Friday, October 03, 2008

German Unity Day

Today is German Unity Day.  I've been looking for commemoration ceremonies in Bonn which used to be the capital of West Germany.  It seems the celebration (and parties?) are centered this year in Hamburg.  The commemoration is hosted by a different city each year.

What is the German concept of unity and nationalism?  At least I see its manifestation everyday. Outside town halls, in cars, gardens, in my office, and of course, in international football games, the tri-band German flag is a common sight.  In the Philippines, you can't see this national pride in practice, probably because it is considered baduy (out of style, uncool) to show one's nationalism.  Although we sing our national anthem in school every morning and in public offices and universities on Mondays.  Come to think of it, we're not any less nationalistic: Germans just do it visually, while we do it orally!

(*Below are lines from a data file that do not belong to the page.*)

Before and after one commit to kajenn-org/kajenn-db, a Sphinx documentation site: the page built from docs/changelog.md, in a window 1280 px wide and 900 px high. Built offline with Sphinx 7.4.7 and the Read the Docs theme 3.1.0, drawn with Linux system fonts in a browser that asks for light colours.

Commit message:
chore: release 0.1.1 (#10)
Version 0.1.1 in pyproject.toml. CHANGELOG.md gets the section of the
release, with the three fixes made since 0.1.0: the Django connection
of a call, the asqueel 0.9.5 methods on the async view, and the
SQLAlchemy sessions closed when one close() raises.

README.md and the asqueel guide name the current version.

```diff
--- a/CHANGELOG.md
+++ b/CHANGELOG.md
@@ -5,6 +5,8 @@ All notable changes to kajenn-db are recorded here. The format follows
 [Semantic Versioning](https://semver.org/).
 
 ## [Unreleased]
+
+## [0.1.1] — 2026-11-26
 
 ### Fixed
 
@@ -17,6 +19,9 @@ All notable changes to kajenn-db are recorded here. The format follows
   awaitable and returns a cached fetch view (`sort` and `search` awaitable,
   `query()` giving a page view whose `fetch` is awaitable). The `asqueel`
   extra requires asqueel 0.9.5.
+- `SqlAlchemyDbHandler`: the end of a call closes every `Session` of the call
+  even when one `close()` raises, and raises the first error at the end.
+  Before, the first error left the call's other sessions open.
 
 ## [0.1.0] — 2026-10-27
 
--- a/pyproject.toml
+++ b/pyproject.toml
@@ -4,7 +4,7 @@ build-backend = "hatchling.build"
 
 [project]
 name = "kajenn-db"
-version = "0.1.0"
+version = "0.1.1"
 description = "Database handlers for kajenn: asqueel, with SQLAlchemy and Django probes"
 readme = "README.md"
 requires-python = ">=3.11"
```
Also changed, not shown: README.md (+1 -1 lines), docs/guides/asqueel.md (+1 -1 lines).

Anonymous said...

I think the nationalism Germany expresses these days doesn't feel uncool or out of style because such visual displays emerged relatively recently, especially during the world cup a few years ago. Before then, it was extremely uncool to wave the schwartz-rot-gold.

Since the end of WWII when German nationalism became a signature symbol of hate, obedience to authority, and groupthink, the flag carried a strong burden of ambivalance--on one hand fierce German identity and on the other a reminder of the dark past when people rallied under a flag against the world.

More than 60 years later, the many Germans who feel comfortable waving their flag aren't by default labeled a nazi.

jadz said...

Thank you for this explanation. It is interesting how sports bind a nation together and promote nationalism. We feel the same, even at least for a few days, when Manny 'Pacman' Pacquiao, win a boxing match, but without the flag-draping.